About a month ago, Google introduced some new features to the Chrome beta channel. Among these were speech input through HTML. Now that’s part of the stable release.
“Fresh from the work that we’ve been doing with the HTML Speech Incubator Group, we’ve added support for the HTML5 speech input API,” explained Google software engineer Satish Sampath. “With this API, developers can give web apps the ability to transcribe your voice to text. When a web page uses this feature, you simply click on an icon and then speak into your computer’s microphone. The recorded audio is sent to speech servers for transcription, after which the text is typed out for you.”
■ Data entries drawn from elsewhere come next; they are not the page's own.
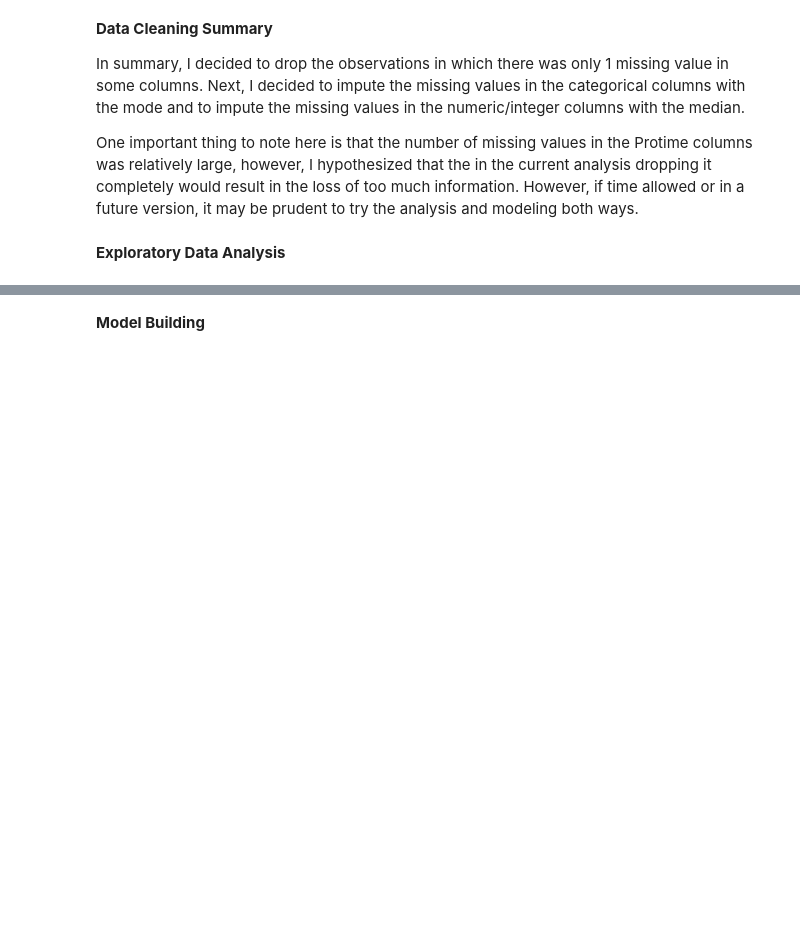
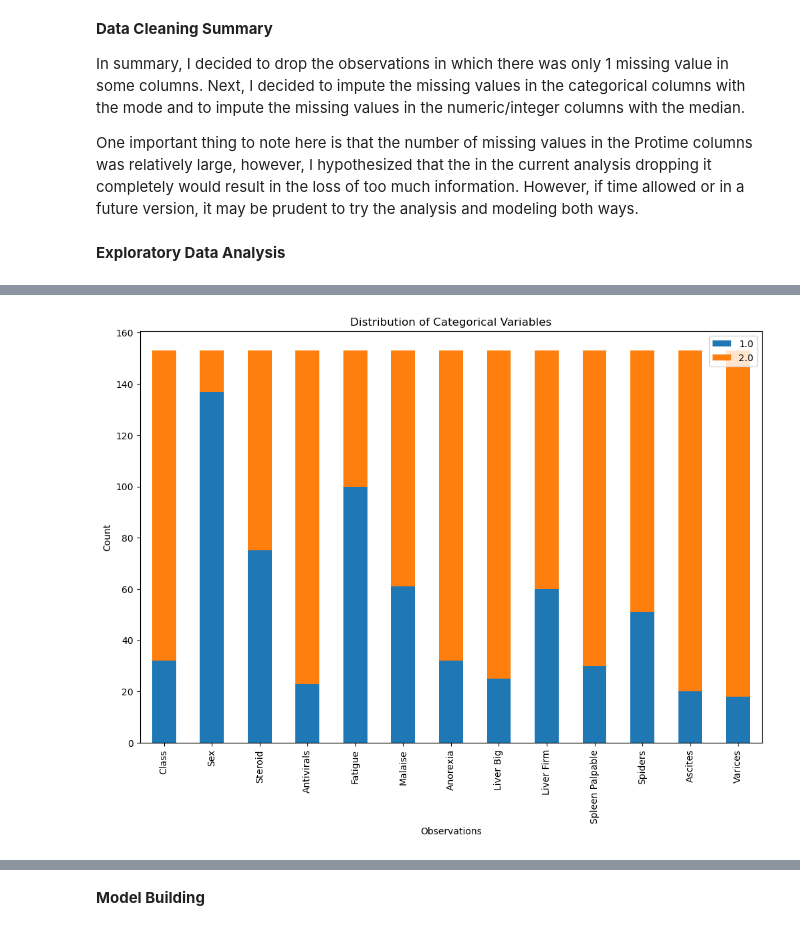
Before and after one commit to bryanpmayfield/DTSA_5509_Final_Project, a Jupyter notebook: DTSA_5509_Final_Project_NB.ipynb, the cells around one changed output, grey strips where cells are left out. Saved outputs shown, nothing was run; the diff lists cells and outputs as text; code cells hidden in the pictures; blank space fills up the shorter version.

```diff
--- a/DTSA_5509_Final_Project_NB.ipynb
+++ b/DTSA_5509_Final_Project_NB.ipynb
@@ -362,0 +373,14 @@ One important thing to note here is that the number of missing values in the Pro
+# %%
+# Next I want to visualize the distribution of the categorical variables
+
+# Count the occurrences of each category
+category_counts = df_hepatitis_clean[categorical_columns].apply(lambda x: x.value_counts()).T
+
+# Plot bar charts for each categorical variable
+category_counts.plot(kind='bar', stacked=True, figsize=(12, 8))
+plt.title('Distribution of Categorical Variables')
+plt.xlabel('Observations')
+plt.ylabel('Count')
+plt.show()
+# %% [output]
+[figure, added]
```
Also changed, not shown: parts of 16 cells of this notebook.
You can talk to search, just like you can on your phone. I’m not sure how often this will be preferable from the desktop, but it’s a cool feature nevertheless.
With the new announcement, Google uses translation through Google Translate as an applicable example.
“Speech input through HTML is one of many new web technologies in the browser that help make innovative and useful web applications like Google Translate’s speech feature possible,” says software engineer Josh Estelle.
In other Chrome-related news, Google has been working with Adobe (and others) on transparency and controls for Flash Player’s local storage.